But the Tatmadaw’s coup d’état would force us to change our plans.
When we left Yangon, we knew there were tensions between the Tatmadaw and the civilian government. That said, we didn’t expect the Tatmadaw to seize power while we were in a remote, conflict-ravaged region.
When I got the news that morning, I woke the volunteers and my media colleagues to let them know what had happened. They scarcely believed me until they confirmed the information by calling friends and relatives.
My mind was racing. I called colleagues in Yangon and we speculated on how the return to military rule might affect our work. I recalled childhood memories under the earlier military dictatorship; the future seemed bleak. At 6am the mobile networks were shut down, only adding to our foreboding.
We wanted to follow news about the coup, but because only solar power is available in Poe Thar Hsu we had to wait until after sunrise to turn on the television. Instead, we borrowed a radio from a local and listened to a Tatmadaw announcement about the coup on the 9am news.
In the evening, mobile service resumed so we could finally contact our families and friends, who we were sure would be concerned about our safety.

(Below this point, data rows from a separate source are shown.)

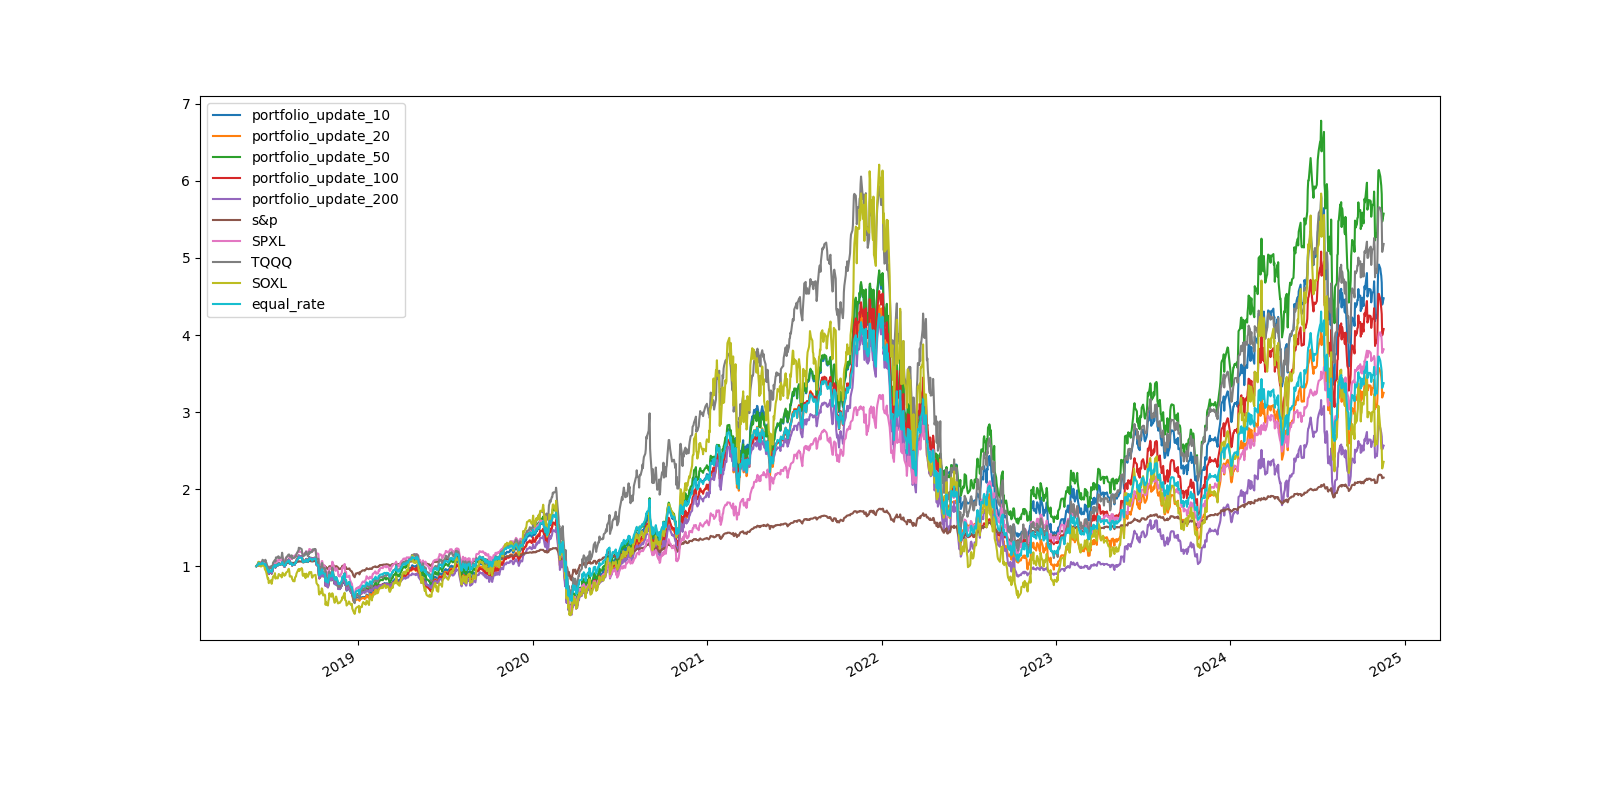
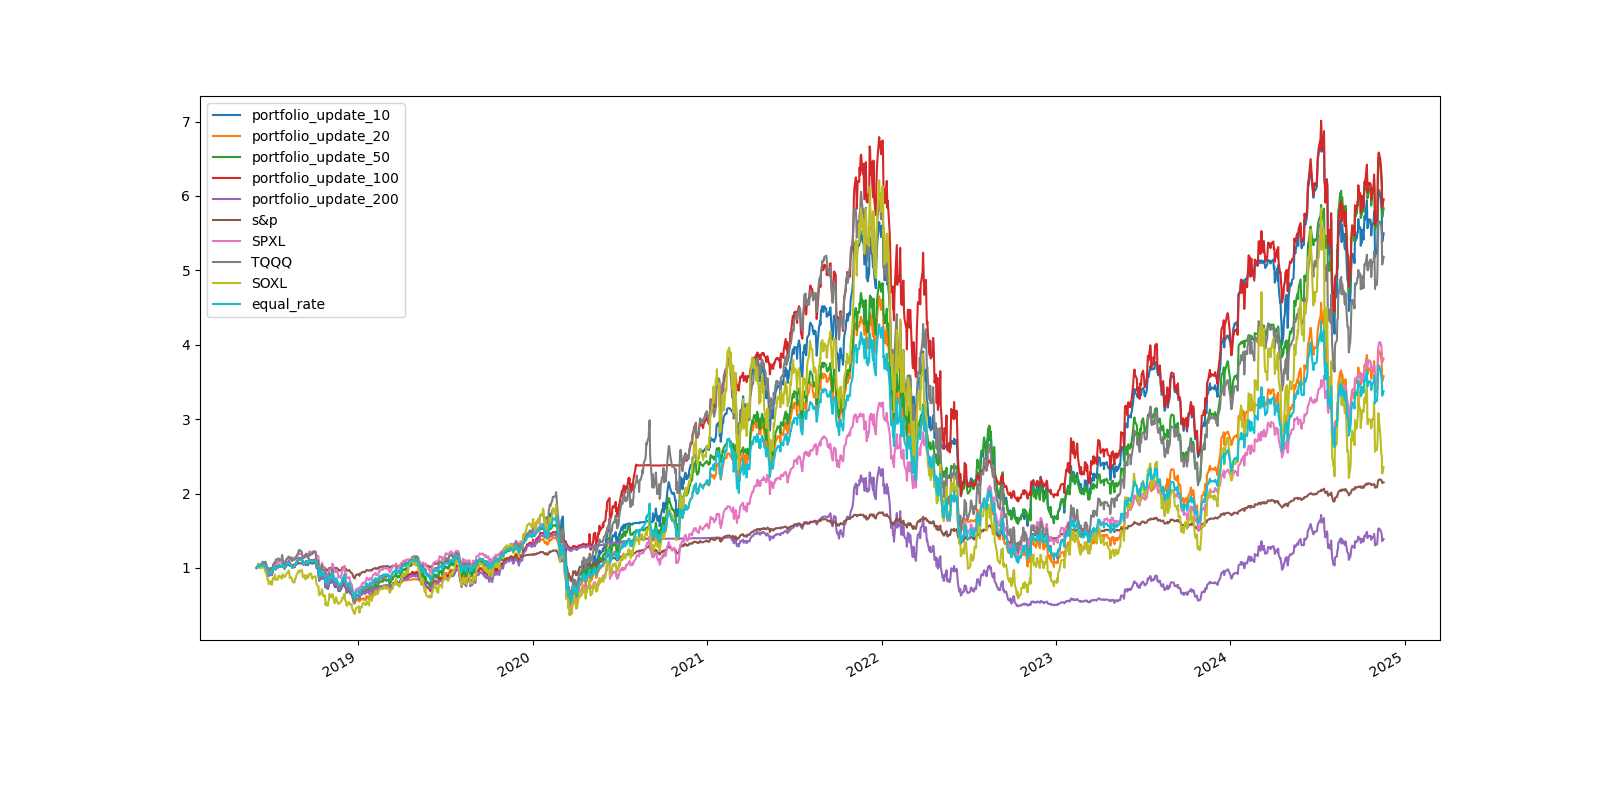
update win rate computation

Changed region(s): [[0.1562, 0.1562, 0.875, 0.7812]]

diff --git a/utils.py b/utils.py
@@ -7,6 +7,7 @@ import json
 
 import numpy as np
 import scipy
+import scipy.stats
 import seaborn as sns
 import pandas as pd
 import matplotlib.pyplot as plt
@@ -16,6 +17,8 @@ import xml.etree.ElementTree as ET
 import urllib.request as url_request
 import urllib.parse as url_parse
 import urllib.error as url_error
+
+from hmmlearn import hmm
 
 ############
 ### FRED ###
@@ -544,6 +547,8 @@ def get_fred_ticker(ticker: str):
         return "DGS10"
     elif ticker.lower() == "m2":
         return "M2SL"
+    elif ticker.lower() == "jolt":
+        return "JTSJOL"
 
 
 def get_fred_series(ticker: str, start_date: str, end_date: str):
@@ -858,7 +863,7 @@ def sell(portfolio: Dict, transaction_fee_rate) -> Dict:
     return tickers, optimal_w, cash
 
 
-def compute_win_rate(yf_df: pd.DataFrame, ticker: str) -> float:
+def compute_percentile_by_percent_change(yf_df: pd.DataFrame, ticker: str) -> float:
     # empirical wining rate of the previous period
     list_prob_win = []
     for window in [10, 20, 50, 100]:
@@ -869,7 +874,7 @@ def compute_win_rate(yf_df: pd.DataFrame, ticker: str) -> float:
     return np.mean(list_prob_win)
 
 
-def compute_confidence(yf_df: pd.DataFrame, ticker: str, key="Close"):
+def compute_trend(yf_df: pd.DataFrame, ticker: str, key="Close"):
     list_confidence = []
     for window in [10, 20, 50, 100]:
         df_ma = yf_df[key].rolling(window=window).mean().dropna()
@@ -901,18 +906,12 @@ def set_target_weights(
 
     weights = {}
     for ticker in df[key].columns:
-        prob_win = compute_win_rate(df, ticker)
+        win_rate = compute_win_rate_by_ratio_density_function(df, ticker)
+        weight = np.clip(2 * win_rate, 0, 1)  # maintain at half
 
-        # reversed optimal weight == 2*(1-prob_win)
-        bet_ratio = 1 - kelly(
-            win_rate=prob_win,
-            net_profit=1,
-            net_loss=1,
-        )
+        trend = compute_trend(df, ticker)
 
-        confidence = compute_confidence(df, ticker)
-
-        weights[ticker] = bet_ratio * confidence
+        weights[ticker] = weight * trend
 
     sum_weights_assets = sum(weights.values())
     if sum_weights_assets > 1:
@@ -1082,6 +1081,44 @@ def need_to_update_portfolio(date: datetime.date, rebalacing_period: int):
     return stale or all_cash(portfolio)
 
 
+def compute_win_rate_by_ratio_density_function(
+    yf_df: pd.DataFrame, ticker: str
+) -> float:
+    df_mean = yf_df["Close"][ticker].to_frame("price_ratio")
+    df_mean["price_ratio"] /= df_mean["price_ratio"].rolling(window=100).mean()
+    df_mean.dropna(inplace=True)
+
+    p = density_function(list(df_mean["price_ratio"]))
+
+    return win_rate_given_density_function(p, df_mean["price_ratio"].iloc[-1])
+
+
+def compute_win_rates_assets(
+    start_date: str, end_date: str = None, key: str = "Close", ma_window: int = 100
+):
+    if end_date is None:
+        start_date, end_date = period(start_date)
+
+    tickers = get_ticker("assets")
+    df = download(tickers, start_date, end_date)
+
+    win_rates = {}
+    for ticker in tickers:
+        df_mean = df[key][ticker].to_frame("price_ratio")
+        df_mean["price_ratio"] /= (
+            df_mean["price_ratio"].rolling(window=ma_window).mean()
+        )
+        df_mean.dropna(inplace=True)
+
+        p = density_function(list(df_mean["price_ratio"]))
+
+        win_rates[ticker] = win_rate_given_density_function(
+            p, df_mean["price_ratio"].iloc[-1]
+        )
+
+    return win_rates
+
+
 ###############
 ### Utility ###
 ###############
@@ -1143,7 +1180,7 @@ def simulate_market(yf_df: pd.DataFrame, eval_date, key="Close"):
     )
 
 
-def predict_fourier(x: List, n_predict: int, n_harmonics=50) -> np.ndarray:
+def predict_fourier(x: List, n_predict: int, n_harmonics=5) -> np.ndarray:
     n = len(x)
     x_freq_dom = np.fft.fft(x)
     frequency = np.fft.fftfreq(n)
@@ -1160,6 +1197,41 @@ def predict_fourier(x: List, n_predict: int, n_harmonics=50) -> np.ndarray:
         )
 
     return restored_sig
+
+
+def density_function(x: List[float]):
+    return scipy.stats.gaussian_kde(x)
+
+
+def win_rate_given_density_function(
+    p: callable, x0: float, upper_limit=2, n_samples=1000
+):
+    x = np.linspace(x0, upper_limit, n_samples)
+    return np.sum([(x[i] - x[i - 1]) * p(x[i - 1]) for i in range(1, len(x))])
+
+
+def compute_net_profit_by_density_function(
+    p: callable, x0: float, upper_limit=2, n_samples=1000
+):
+    x = np.linspace(x0, upper_limit, n_samples)
+    return np.sum(
+        [
+            (x[i - 1] / x0 - 1) * (x[i] - x[i - 1]) * p(x[i - 1])
+            for i in range(1, len(x))
+        ]
+    )
+
+
+def compute_net_loss_by_density_function(
+    p: callable, x0: float, lower_limit=0, n_samples=1000
+):
+    x = np.linspace(lower_limit, x0, n_samples)
+    return sum(
+        [
+            (1 - x[i - 1] / x0) * (x[i] - x[i - 1]) * p(x[i - 1])
+            for i in range(1, len(x))
+        ]
+    )
 
 
 ############
@@ -1796,6 +1868,49 @@ def plot_SP500_MOVE(
     plt.savefig(path_savefile)
 
 
+def plot_SP500_JOLT(
+    start_date: str,
+    end_date: str = None,
+    path_savefile: str = "figures/SP500_JOLT.png",
+):
+    if end_date is None:
+        start_date, end_date = period(start_date)
+
+    jolt = get_fred_series("jolt", start_date, end_date).to_frame("JOLT")
+    jolt.index.name = "Date"
+    sp500 = download(["SPY"], start_date, end_date)
+    df = jolt.merge(sp500["Close"]["SPY"].to_frame(), on="Date")
+    df.dropna(inplace=True)
+
+    corr = np.corrcoef(df["SPY"], df["JOLT"])[0, 1]
+    print(f"[All] Correlation between SP500 and JOLT: {corr}")
+
+    # chatgpt debut
+    corr = np.corrcoef(
+        df["SPY"][df["SPY"].index <= "2022-11-30"],
+        df["JOLT"][df["JOLT"].index <= "2022-11-30"],
+    )[0, 1]
+    print(f"[Before chatgpt] Correlation between SP500 and JOLT: {corr}")
+
+    # chatgpt debut
+    corr = np.corrcoef(
+        df["SPY"][df["SPY"].index >= "2022-11-30"],
+        df["JOLT"][df["JOLT"].index >= "2022-11-30"],
+    )[0, 1]
+    print(f"[After chatgpt] Correlation between SP500 and JOLT: {corr}")
+
+    plt.close()
+    fig, ax1 = plt.subplots(figsize=(20, 15))
+    ax1.plot(df["SPY"].index, list(df["SPY"]), color="blue")
+    ax2 = ax1.twinx()
+    ax2.plot(
+        df["JOLT"].index,
+        list(df["JOLT"]),
+        color="red",
+    )
+    plt.savefig(path_savefile)
+
+
 def plot_predict_fourier(
     regression_start_date: str,
     regression_end_date: str = None,
@@ -1871,3 +1986,59 @@ def plot_predict_fourier(
         plt.legend(loc="best")
         plt.title("Fourier Transformation of Price/MA100")
         plt.savefig(f"figures/predict_fourier_{ticker}.png")
+
+
+def plot_predict_hmm(
+    regression_start_date: str,
+    regression_end_date: str = None,
+    test_end_date: str = None,
+    n_predict: int = 100,
+):
+    if regression_end_date is None:
+        assert test_end_date is None
+        regression_end_date = datetime.now().strftime("%Y-%m-%d")
+        test_end_date = (datetime.now() + timedelta(days=n_predict)).strftime(
+            "%Y-%m-%d"
+        )
+
+    tickers = ["SPY", "SPXL", "TQQQ", "SOXL"]
+    for ticker in tickers:
+        df = download([ticker], regression_start_date, test_end_date)
+
+        df_mean = df["Close"][ticker].to_frame()
+        df_mean[ticker] /= df_mean[ticker].rolling(window=100).mean()
+        df_mean_volume = df["Volume"][ticker].to_frame("volume_ratio")
+        df_mean_volume["volume_ratio"] /= (
+            df_mean_volume["volume_ratio"].rolling(window=100).mean()
+        )
+        df_ratio = df_mean.merge(df_mean_volume, on="Date")
+        df_ratio.dropna(inplace=True)
+
+        n_components = 12
+        model = hmm.GaussianHMM(
+            n_components=n_components, covariance_type="full", n_iter=10_000
+        )
+        model.fit(df_ratio)
+        currstate = model.predict(df_ratio)[-1]
+
+        df_mean.dropna(inplace=True)
+        ori_seq = df_mean[ticker]
+        new_dates = pd.date_range(
+            start=(df_mean.index[-1] + timedelta(days=1)).strftime("%Y-%m-%d"),
+            periods=n_predict,
+            freq="D",
+        )
+        extended_index = df_mean.index.append(new_dates)
+        df_mean = df_mean.reindex(extended_index)
+
+        for i in range(5):
+            df_mean.loc[:, f"{ticker}_hmm_{i}"] = list(ori_seq) + list(
+                model.sample(n_predict, currstate=currstate)[0][:, 0]
+            )
+
+        plt.close()
+        df_mean.plot(figsize=(16, 8))
+        plt.xlabel("Date")
+        plt.legend(loc="best")
+        plt.title("Hidden Markov Model of Price/MA100")
+        plt.savefig(f"figures/predict_hmm_{ticker}.png")

diff --git a/plot.py b/plot.py
@@ -18,6 +18,8 @@ from utils import (
     plot_SP500_MOVE,
     plot_SP500_Nasdaq,
     plot_predict_fourier,
+    plot_predict_hmm,
+    plot_SP500_JOLT,
 )
 
 if __name__ == "__main__":
@@ -38,16 +40,20 @@ if __name__ == "__main__":
     ##################
     # plot quarterly #
     ##################
-    # plot_correlation(start_date="2024-01-01", target="sectors")
-    # plot_correlation(start_date="2012-01-01", target="assets")
-    # plot_return_sector(start_date="2000-01-01")
-    # plot_return_etf(start_date="2000-01-01")
-    
+    plot_correlation(start_date="2024-01-01", target="sectors")
+    plot_correlation(start_date="2012-01-01", target="assets")
+    plot_return_sector(start_date="2000-01-01")
+    plot_return_etf(start_date="2000-01-01")
+    plot_SP500_JOLT(start_date="1900-01-01")
+
     ###################
     # plot every week #
     ###################
     plot_return_leverage_with_ma(start_date="2012-01-01")
     plot_predict_fourier(
+        regression_start_date="1900-04-01",
+    )
+    plot_predict_hmm(
         regression_start_date="1900-04-01",
     )
     plot_nasdaq_divided_by_gdp(start_date="1900-01-01")
@@ -79,7 +85,7 @@ if __name__ == "__main__":
     )
     plot_rebalancing_backtest(
         start_date="2016-01-01",
-        end_date="2024-01-01",
+        end_date="2024-11-19",
         path_savefile="backtest_from_20160101.png",
     )
     plot_rebalancing_backtest(

diff --git a/portfolio.py b/portfolio.py
@@ -1,9 +1,11 @@
 from utils import (
     write_new_portfolio,
     compute_budge,
+    compute_win_rates_assets,
 )
 
 if __name__ == "__main__":
+    print("win rate: ", compute_win_rates_assets("1900-01-01"))
     write_new_portfolio(rebalacing_period=10, path_savefile="portfolio.json")
     print(
         compute_budge(total_budget=70_000_000 / 1400, path_portfolio="portfolio.json")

The internet was still down, though, which limited our ability to access information on what was happening. “We are totally in the darkness,” said one of the volunteers, echoing my thoughts.
Later that evening, we managed to regain some internet access – even if it was painfully slow. As we learned about what had happened, one of the volunteers said he hoped ethnic armed groups would launch operations to force the Tatmadaw to relinquish power.
Tensions were already high between the KNLA and the Tatmadaw in eastern Bago Region and northern Kayin State, where clashes had erupted in December.
Then, on February 2 – a day after the coup – the KNU issued a statement calling for the release of government leaders and declaring that it stood with the people and rejected the coup. It added that it would continue fighting for self-determination for the Karen people.
After the KNU released the statement, some Karen youths in Poe Thar Hsu village who had previously received military training left immediately for the KNLA Brigade 3 area. At about 8.30pm, villagers told us Tatmadaw soldiers had entered villages in the area looking for anyone who wasn’t a local and advised us to leave.
We split up into groups of two and were put into local houses. The families had agreed to give us temporary refuge and we pretended to be their relatives. Some of the volunteers hid in a nearby field.
On the morning of February 3, villagers said the Tatmadaw had installed extra checkpoints on the road leading to Poe Thar Hsu.
We decided to hire a car and try to return to Yangon immediately. En route we passed three police checkpoints and a Tatmadaw checkpoint, where soldiers speaking Burmese asked about our destination.
We pretended to be Kyaukkyi residents who did not speak Burmese well. The driver told the soldiers we needed to travel to Yangon for health reasons, and two minutes later we were on our way. These checkpoints were new – we hadn’t encountered them on the way to Kyaukkyi.
“The situation has changed,” the driver said. “We are under the Tatmadaw again.”